“This website adheres to all nine of NewsGuard’s standards of credibility and transparency,” a pop-up reads when users mouse over the green checkmark next to the Post‘s name. Among those criteria: “Regularly corrects or clarifies errors.”
NewsGuard similarly defended a stealth edit from corporate media in February, saying that the New York Times did not run afoul of its policy by altering a headline without acknowledging the update.
Another article published in The Atlantic about the Facebook bans used the headline “Instagram and Facebook Ban Far-Right Extremists,” with a photo of Farrakhan in the featured image. As of this writing, it has not been corrected.
Farrakhan, who has praised Adolf Hitler and promotes an anti-Semitic and black nationalist worldview, has a number of well-documented relationships with Democratic lawmakers.
Former president Barack Obama posed for a photo with Farrakhan, and Minnesota Attorney General Keith Ellison (D) and Rep. Maxine Waters (D-CA) have long associatedwith the hateful preacher.
Last October, Farrakhan said during an address that he was not an “antisemite” but an “anti-Termite.”
“So when they talk about Farrakhan, call me a hater, you know they do, call me an antisemite–stop it! I’m anti-termite! I don’t know nothing about hating somebody because of their religious preference,” he said
The Washington Post is under fire for printing a story with a contentious headline, implying that anger over the recent spate of bombings in Sri Lanka is unique to the “far right.”
Titled “Christianity under attack? Sri Lanka church bombings stoke far-right anger in the West,” the piece drew outrage online far and wide for its recklessly phrased headline.
In its story, the Post cites right-wing leaders and activists across the US and Europe – such as Marine Le Pen, leader of France’s National Rally party – who view the bombings in Sri Lanka as part of a greater attack on Christianity.

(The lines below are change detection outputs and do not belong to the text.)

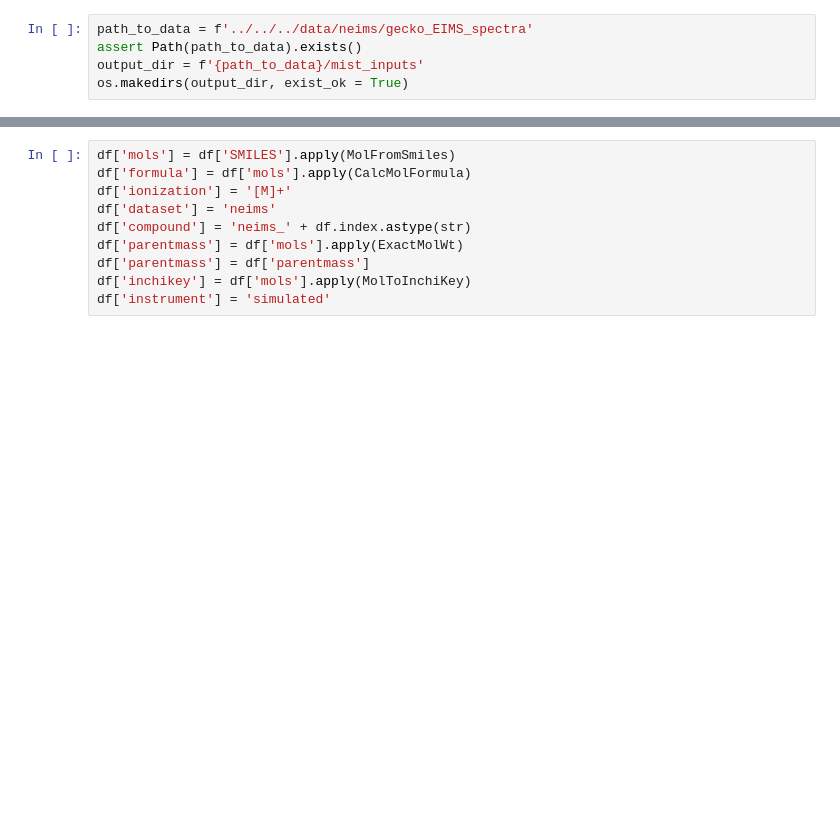
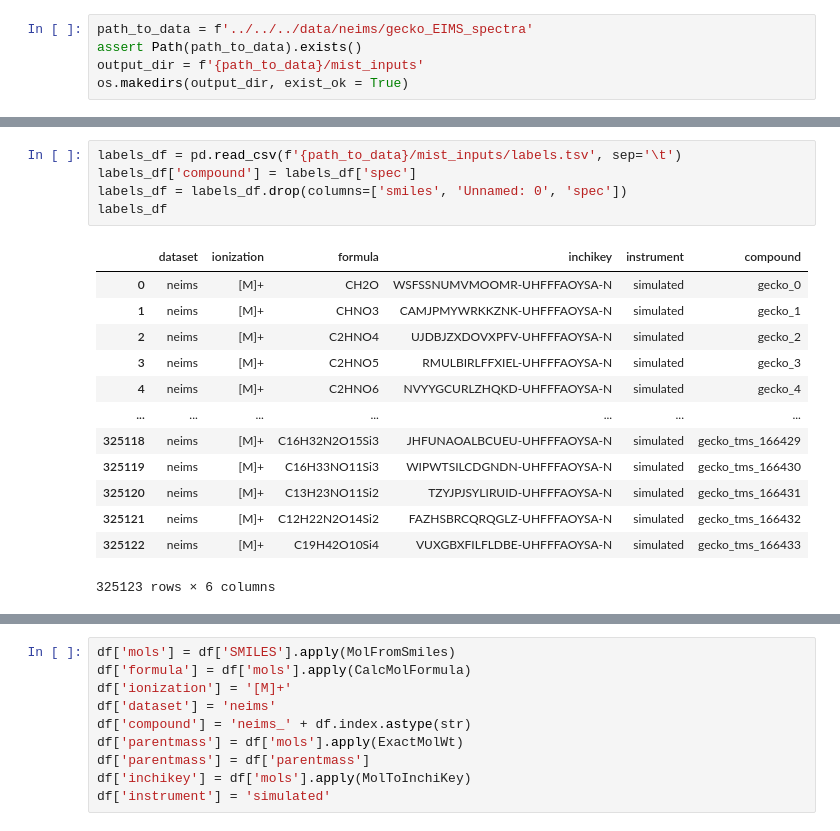
Before and after one commit to kuulia/mist, a Jupyter notebook: data_processing/neims/gecko_EIMS_spectra/preprocess_ms_gen.ipynb, the cells around one changed output, grey strips where cells are left out. Saved outputs shown, nothing was run; the diff lists cells and outputs as text; blank space fills up the shorter version.

```diff
--- a/data_processing/neims/gecko_EIMS_spectra/preprocess_ms_gen.ipynb
+++ b/data_processing/neims/gecko_EIMS_spectra/preprocess_ms_gen.ipynb
@@ -49,0 +62,19 @@ with open(fname, 'rb') as file:
+# %%
+labels_df = pd.read_csv(f'{path_to_data}/mist_inputs/labels.tsv', sep='\t')
+labels_df['compound'] = labels_df['spec']
+labels_df = labels_df.drop(columns=['smiles', 'Unnamed: 0', 'spec'])
+labels_df
+# %% [output]
+|  | dataset | ionization | formula | inchikey | instrument | compound |
+| 0 | neims | [M]+ | CH2O | WSFSSNUMVMOOMR-UHFFFAOYSA-N | simulated | gecko_0 |
+| 1 | neims | [M]+ | CHNO3 | CAMJPMYWRKKZNK-UHFFFAOYSA-N | simulated | gecko_1 |
+| 2 | neims | [M]+ | C2HNO4 | UJDBJZXDOVXPFV-UHFFFAOYSA-N | simulated | gecko_2 |
+| 3 | neims | [M]+ | C2HNO5 | RMULBIRLFFXIEL-UHFFFAOYSA-N | simulated | gecko_3 |
+| 4 | neims | [M]+ | C2HNO6 | NVYYGCURLZHQKD-UHFFFAOYSA-N | simulated | gecko_4 |
+| ... | ... | ... | ... | ... | ... | ... |
+| 325118 | neims | [M]+ | C16H32N2O15Si3 | JHFUNAOALBCUEU-UHFFFAOYSA-N | simulated | gecko_tms_166429 |
+| 325119 | neims | [M]+ | C16H33NO11Si3 | WIPWTSILCDGNDN-UHFFFAOYSA-N | simulated | gecko_tms_166430 |
+| 325120 | neims | [M]+ | C13H23NO11Si2 | TZYJPJSYLIRUID-UHFFFAOYSA-N | simulated | gecko_tms_166431 |
+| 325121 | neims | [M]+ | C12H22N2O14Si2 | FAZHSBRCQRQGLZ-UHFFFAOYSA-N | simulated | gecko_tms_166432 |
+| 325122 | neims | [M]+ | C19H42O10Si4 | VUXGBXFILFLDBE-UHFFFAOYSA-N | simulated | gecko_tms_166433 |
+325123 rows × 6 columns
```
Also changed, not shown: parts of 7 cells of this notebook, 5 other files.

While the Post does acknowledge that “Christian minorities are targeted around the world,” some took the piece itself to be a religious slight.
“If you [need] any further proof that the Washington Post is anti-Christian, check out this asinine headline,” one user said on Twitter.